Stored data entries

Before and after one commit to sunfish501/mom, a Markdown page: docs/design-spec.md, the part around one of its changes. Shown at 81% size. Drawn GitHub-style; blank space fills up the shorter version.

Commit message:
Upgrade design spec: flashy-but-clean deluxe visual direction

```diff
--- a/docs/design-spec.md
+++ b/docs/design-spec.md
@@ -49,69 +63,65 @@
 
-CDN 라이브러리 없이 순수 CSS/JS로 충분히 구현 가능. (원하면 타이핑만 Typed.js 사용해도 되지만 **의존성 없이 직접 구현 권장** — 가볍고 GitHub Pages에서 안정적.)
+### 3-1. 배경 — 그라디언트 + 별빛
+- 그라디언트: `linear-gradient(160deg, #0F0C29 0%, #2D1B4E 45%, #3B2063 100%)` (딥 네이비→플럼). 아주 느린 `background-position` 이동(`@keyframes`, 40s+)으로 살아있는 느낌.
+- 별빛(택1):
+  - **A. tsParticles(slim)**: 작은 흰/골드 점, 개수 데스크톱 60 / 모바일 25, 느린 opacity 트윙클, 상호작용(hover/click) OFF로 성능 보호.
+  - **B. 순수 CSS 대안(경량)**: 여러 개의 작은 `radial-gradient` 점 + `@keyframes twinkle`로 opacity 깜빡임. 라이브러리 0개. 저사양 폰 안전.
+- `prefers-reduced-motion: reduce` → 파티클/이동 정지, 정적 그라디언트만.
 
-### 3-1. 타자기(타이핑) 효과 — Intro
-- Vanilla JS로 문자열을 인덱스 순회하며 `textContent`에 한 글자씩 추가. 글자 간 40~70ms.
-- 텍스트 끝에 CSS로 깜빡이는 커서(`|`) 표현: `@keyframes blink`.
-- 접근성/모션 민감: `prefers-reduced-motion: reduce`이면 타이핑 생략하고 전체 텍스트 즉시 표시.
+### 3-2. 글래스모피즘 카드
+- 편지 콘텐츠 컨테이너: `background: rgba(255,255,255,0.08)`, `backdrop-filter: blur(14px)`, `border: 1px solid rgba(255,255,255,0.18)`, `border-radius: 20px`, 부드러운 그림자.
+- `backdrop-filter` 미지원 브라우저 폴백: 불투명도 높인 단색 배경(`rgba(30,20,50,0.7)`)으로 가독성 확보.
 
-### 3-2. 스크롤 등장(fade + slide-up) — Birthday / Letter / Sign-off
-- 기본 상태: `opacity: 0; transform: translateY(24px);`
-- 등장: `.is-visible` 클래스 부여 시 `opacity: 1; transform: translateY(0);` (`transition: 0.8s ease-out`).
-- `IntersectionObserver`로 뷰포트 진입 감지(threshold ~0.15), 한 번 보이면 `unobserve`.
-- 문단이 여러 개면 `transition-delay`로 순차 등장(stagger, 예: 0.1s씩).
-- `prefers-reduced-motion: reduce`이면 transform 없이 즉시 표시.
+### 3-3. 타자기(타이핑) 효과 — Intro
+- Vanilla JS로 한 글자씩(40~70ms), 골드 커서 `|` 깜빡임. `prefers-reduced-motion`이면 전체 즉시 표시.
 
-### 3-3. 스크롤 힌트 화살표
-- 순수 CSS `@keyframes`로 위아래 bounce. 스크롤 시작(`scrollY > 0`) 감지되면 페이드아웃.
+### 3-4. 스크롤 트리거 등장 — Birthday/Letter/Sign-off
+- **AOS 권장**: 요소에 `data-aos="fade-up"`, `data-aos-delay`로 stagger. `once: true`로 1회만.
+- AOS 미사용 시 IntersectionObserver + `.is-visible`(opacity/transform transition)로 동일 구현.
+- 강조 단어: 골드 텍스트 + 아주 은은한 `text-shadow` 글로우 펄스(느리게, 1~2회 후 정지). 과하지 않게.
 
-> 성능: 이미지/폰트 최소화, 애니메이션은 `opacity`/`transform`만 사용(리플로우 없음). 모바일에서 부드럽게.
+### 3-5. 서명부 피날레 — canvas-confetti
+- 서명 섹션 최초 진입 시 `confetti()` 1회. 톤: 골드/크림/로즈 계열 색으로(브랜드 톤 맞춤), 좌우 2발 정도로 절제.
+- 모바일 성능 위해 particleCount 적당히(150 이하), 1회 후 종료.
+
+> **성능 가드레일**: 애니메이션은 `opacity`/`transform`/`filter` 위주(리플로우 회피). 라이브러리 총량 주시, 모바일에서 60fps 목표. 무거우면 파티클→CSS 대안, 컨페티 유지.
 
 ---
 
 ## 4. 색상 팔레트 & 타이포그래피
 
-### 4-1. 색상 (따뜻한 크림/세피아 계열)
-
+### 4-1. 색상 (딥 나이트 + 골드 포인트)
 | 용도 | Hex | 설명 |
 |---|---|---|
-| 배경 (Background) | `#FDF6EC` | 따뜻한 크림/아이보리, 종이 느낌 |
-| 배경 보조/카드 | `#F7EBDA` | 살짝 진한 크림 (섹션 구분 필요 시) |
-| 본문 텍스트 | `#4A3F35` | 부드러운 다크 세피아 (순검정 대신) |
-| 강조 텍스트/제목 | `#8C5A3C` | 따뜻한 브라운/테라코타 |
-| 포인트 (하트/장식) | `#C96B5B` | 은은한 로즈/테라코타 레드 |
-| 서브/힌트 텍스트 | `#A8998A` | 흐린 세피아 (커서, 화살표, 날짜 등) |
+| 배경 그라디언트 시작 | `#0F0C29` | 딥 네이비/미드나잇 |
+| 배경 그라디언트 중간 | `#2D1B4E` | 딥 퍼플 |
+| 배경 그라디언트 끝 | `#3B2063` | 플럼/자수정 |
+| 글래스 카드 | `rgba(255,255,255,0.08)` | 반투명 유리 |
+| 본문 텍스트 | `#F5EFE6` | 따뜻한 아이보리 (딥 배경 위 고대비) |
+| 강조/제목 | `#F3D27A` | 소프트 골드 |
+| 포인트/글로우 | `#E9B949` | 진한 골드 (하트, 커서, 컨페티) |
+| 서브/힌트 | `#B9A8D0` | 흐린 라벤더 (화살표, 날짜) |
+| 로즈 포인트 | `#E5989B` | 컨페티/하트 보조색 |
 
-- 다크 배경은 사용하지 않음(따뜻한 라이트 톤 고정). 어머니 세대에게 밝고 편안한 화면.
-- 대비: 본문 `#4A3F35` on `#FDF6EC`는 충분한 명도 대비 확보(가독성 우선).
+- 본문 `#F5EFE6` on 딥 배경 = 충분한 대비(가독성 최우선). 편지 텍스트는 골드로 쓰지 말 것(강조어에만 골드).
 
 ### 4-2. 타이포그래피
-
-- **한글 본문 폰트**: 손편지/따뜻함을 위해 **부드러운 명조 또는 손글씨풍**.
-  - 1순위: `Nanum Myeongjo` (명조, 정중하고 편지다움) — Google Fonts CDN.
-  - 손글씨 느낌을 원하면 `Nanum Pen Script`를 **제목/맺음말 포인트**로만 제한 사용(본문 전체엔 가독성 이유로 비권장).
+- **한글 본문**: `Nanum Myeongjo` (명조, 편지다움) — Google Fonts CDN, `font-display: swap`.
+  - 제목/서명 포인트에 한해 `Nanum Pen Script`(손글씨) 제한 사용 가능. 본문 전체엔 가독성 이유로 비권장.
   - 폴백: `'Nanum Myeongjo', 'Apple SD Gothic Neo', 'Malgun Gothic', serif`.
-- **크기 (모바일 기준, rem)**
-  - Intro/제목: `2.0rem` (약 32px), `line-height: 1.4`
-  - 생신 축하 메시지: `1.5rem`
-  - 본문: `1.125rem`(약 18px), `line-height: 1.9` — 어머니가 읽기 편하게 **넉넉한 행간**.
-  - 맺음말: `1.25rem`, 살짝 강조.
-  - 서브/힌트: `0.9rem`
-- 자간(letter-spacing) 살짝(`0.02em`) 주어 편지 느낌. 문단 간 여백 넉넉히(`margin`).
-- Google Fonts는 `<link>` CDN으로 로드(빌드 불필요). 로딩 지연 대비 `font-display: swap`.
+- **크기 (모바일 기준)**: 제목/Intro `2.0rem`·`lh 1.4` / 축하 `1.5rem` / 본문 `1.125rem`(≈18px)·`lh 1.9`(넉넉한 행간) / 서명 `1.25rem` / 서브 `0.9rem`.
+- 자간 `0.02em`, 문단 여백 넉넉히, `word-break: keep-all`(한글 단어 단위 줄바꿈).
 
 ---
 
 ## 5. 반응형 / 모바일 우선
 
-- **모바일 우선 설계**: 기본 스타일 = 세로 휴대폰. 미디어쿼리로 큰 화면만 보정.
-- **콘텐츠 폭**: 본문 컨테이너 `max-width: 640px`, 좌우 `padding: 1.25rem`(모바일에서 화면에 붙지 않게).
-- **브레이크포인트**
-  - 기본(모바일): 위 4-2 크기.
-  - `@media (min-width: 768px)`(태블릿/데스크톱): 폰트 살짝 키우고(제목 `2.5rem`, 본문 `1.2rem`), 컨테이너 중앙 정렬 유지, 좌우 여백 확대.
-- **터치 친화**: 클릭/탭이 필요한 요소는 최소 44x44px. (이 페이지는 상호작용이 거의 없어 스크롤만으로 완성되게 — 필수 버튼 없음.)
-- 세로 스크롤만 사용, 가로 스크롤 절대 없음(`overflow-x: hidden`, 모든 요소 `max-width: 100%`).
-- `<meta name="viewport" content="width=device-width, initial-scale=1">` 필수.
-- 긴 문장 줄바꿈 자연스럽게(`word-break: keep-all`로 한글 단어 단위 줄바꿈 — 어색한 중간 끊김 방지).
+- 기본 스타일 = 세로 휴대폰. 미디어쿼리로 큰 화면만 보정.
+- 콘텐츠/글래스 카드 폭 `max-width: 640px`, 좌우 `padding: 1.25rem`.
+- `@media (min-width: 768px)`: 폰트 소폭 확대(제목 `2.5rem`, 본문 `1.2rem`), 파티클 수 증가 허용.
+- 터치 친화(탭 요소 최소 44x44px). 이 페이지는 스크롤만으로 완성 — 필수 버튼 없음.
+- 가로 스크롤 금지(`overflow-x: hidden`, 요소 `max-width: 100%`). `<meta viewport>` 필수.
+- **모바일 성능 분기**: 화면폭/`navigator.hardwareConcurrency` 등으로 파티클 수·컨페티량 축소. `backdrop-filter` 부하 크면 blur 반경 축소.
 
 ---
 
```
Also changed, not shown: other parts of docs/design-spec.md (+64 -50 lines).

Problem requirements
Compute the number of lines in the entries above that hold the word "Intro"; the answer must contain nothing else.

Answer for the task
4